PROVO -- An obscure nonprofit group, known as the Genealogical Society of Utah, organized on Nov. 13, 1894.
It's charge, under the direction of its new president, Franklin D. Richards: gather family histories and historical records.
Since that humble beginning 120 years ago, the name has changed to FamilySearch International, and it is now a nonprofit charity for The Church of Jesus Christ of Latter-day Saints. FamilySearch has grown from a little organization of genealogists into the premier global leader in online genealogy research, touting billions of records and millions of subscribers.
"The Genealogical Society of Utah was formed in 1894 under the direction of Wilford Woodruff, then president of The Church of Jesus Christ of Latter-day Saints, to assist members of the faith to seek out their ancestors and preserve their family trees for future generations," said Paul Nauta, FamilySearch spokesman.
During the Great Depression in the 1930s, interest in genealogy increased. Previous to that time, involvement remained low. The lack of work, and lots of time on folks' hands, were the impetus for some neglected research to be done. The LDS Church reports that during that time, its genealogical library was often filled to capacity.
By 1938, the use of microfilm was introduced. Documentation of that kind -- using special cameras -- was considered revolutionary for the time. If properly stored, the microfilm would be preserved for up to 500 years, according to Nauta.
It was 25 years later, in 1963, when the society completed the Granite Mountain Records Vault in Salt Lake City. It is a climate-controlled vault that provides perfect conditions for long-term storage of microfilmed records. More than 2.4 million rolls of film from more than 120 countries continue to be stored in the vaults -- which some call the "cave of wonders."

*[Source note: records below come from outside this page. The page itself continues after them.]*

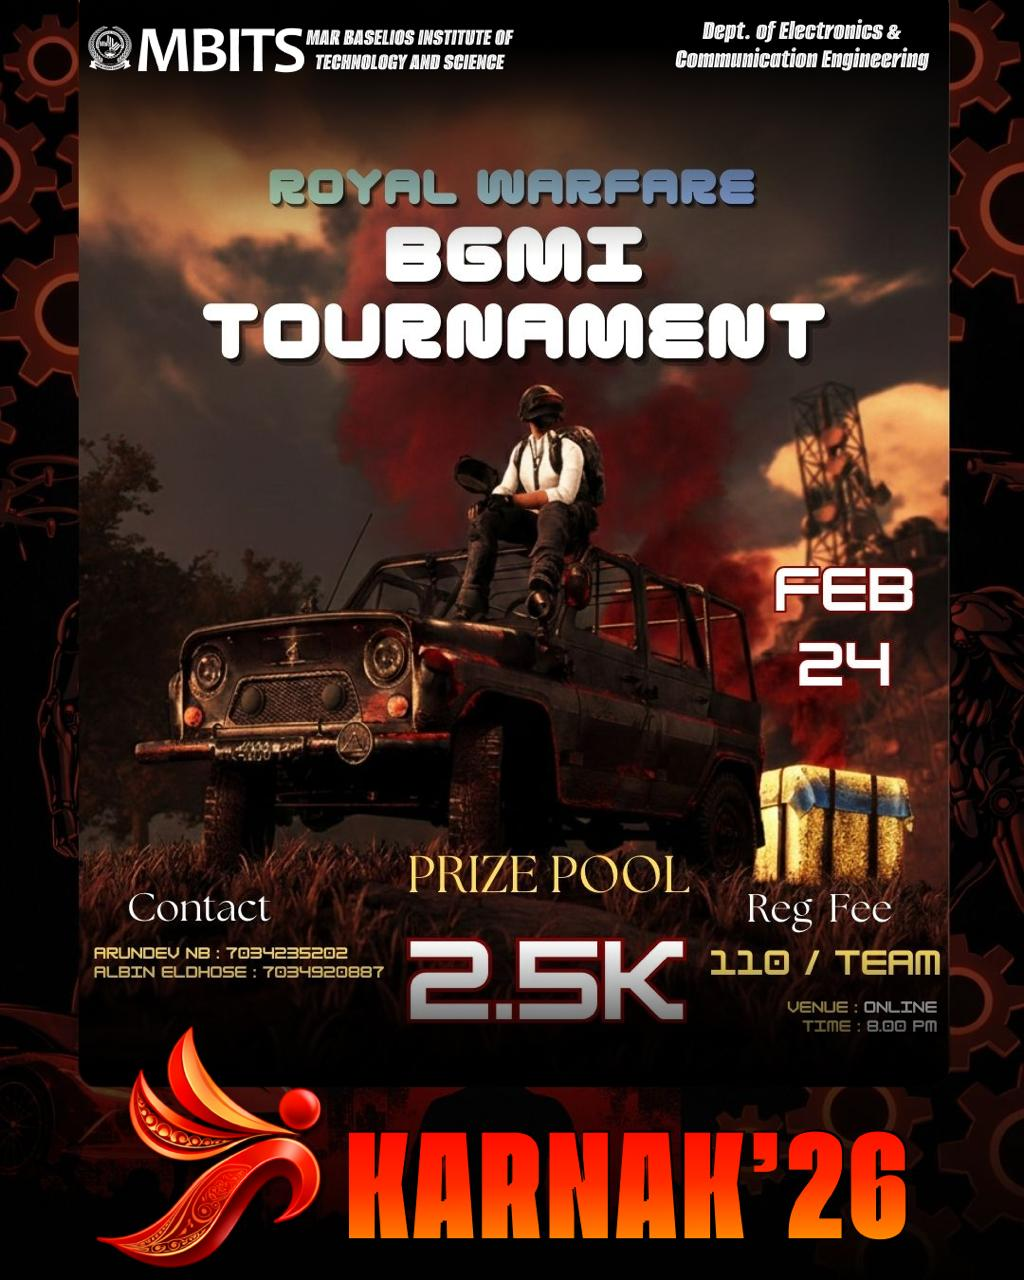
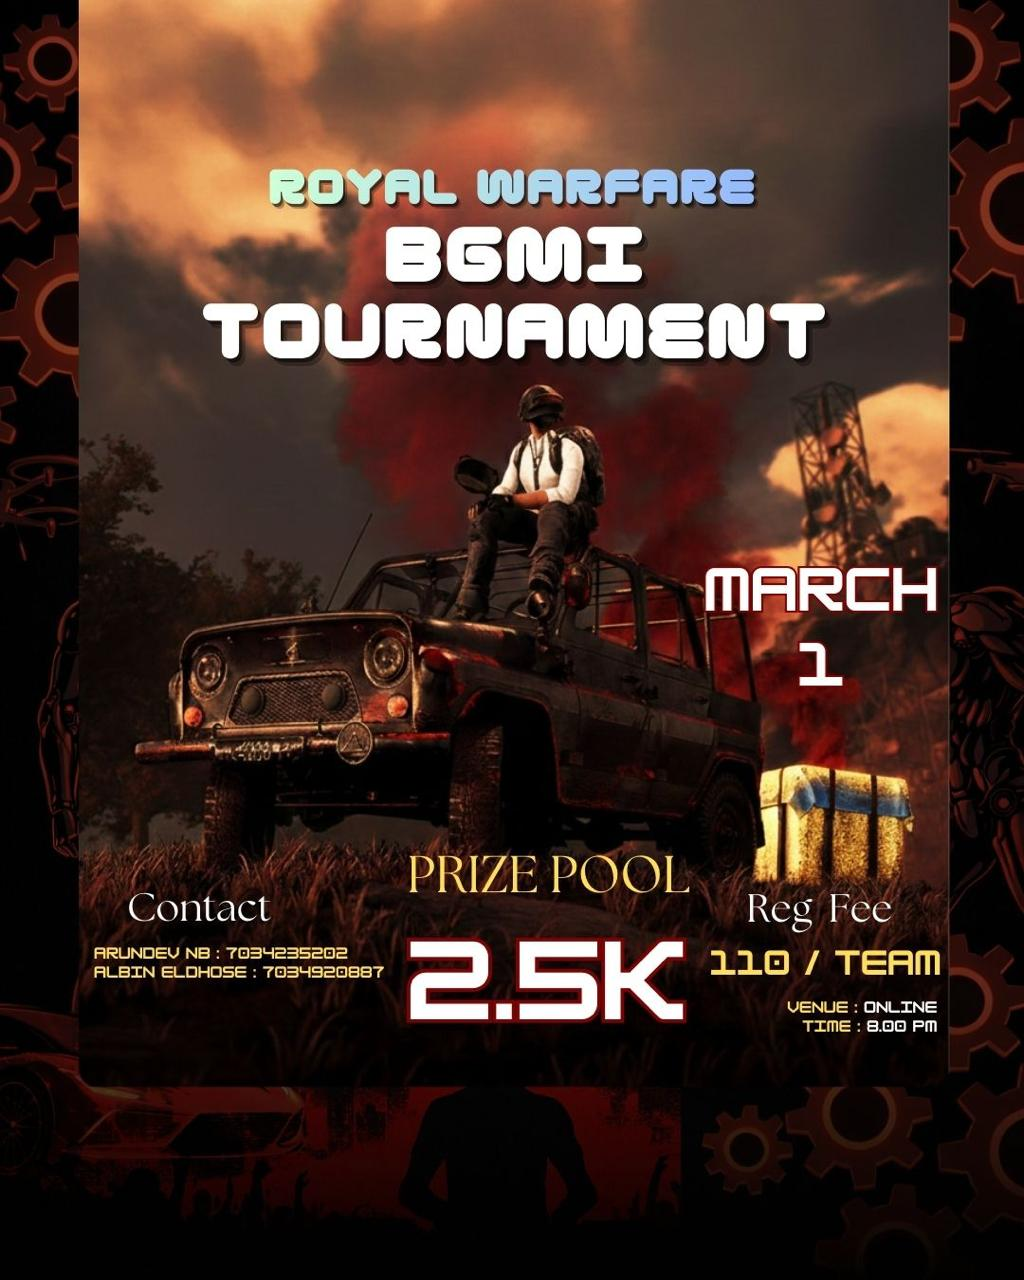
update

diff --git a/src/app/pages/DepartmentsPage.tsx b/src/app/pages/DepartmentsPage.tsx
@@ -694,7 +694,7 @@ const departmentEvents: Record<string, any> = {
       {
         id: 11,
         name: 'ROYALE WARFARE (E GAME – BGMI)',
-        date: 'February 24, 2026',
+        date: 'March 1, 2026',
         fee: '₹110',
         badge: 'Competition',
         image: '/depfolds/ec/bgmi.jpeg',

Older members of the LDS Church will remember the big push in the 1960s and 70s to get four generations researched and paperwork turned into the church. Genealogy classes were offered during Sunday School to help members learn how to research and submit their work.
"Now we have Sunday family history classes that teach how to create family trees," Nauta said. "What started out on index cards went to microfilm, to discs, and is now at our fingertips. We migrate with technology. Today's technology makes the genealogy experience richer.
"FamilySearch continues that early research in full force. It uses proprietary digital cameras to preserve records from around the world and get them online quickly. FamilySearch has 285 camera teams working daily in 45 countries and publishes nearly 100 million new images of historic records every year. FamilySearch is also digitally converting its enormous microfilm collection for online use."
It wasn't until 1984, under the name of Personal Ancestral File, that the society developed the first desktop genealogy management software. FamilySearch was launched in 1999, and is now available in 10 languages.
“People today have such a vast reservoir of resources at FamilySearch.org to draw from that many historical gems which were previously buried in obscurity are now readily available online," said FamilySearch Chief Genealogy Officer David E. Rencher in a press release. "The family links that can be made from these rich resources will blossom into the most complete picture we’ve ever had of the human family.”
In 2013, FamilySearch introduced its free online Family Tree service and Memories feature. Finding family members and adding personal items became much easier.
"These online tools allow users to freely build, preserve and share their family trees, photos, stories and historical documents collaboratively," Nauta said. "Individuals and families have already contributed over a billion records."
Nauta said members of the church have always wanted to collect and submit stories and photo histories, but it has not been until the advent of current technology the church has accepted them.
Now, an individual's stories and personal photos don't have to have approval.
"It used to be the church would only accept photos when they were bound in a book," Nauta said. "Or if they were related to church history."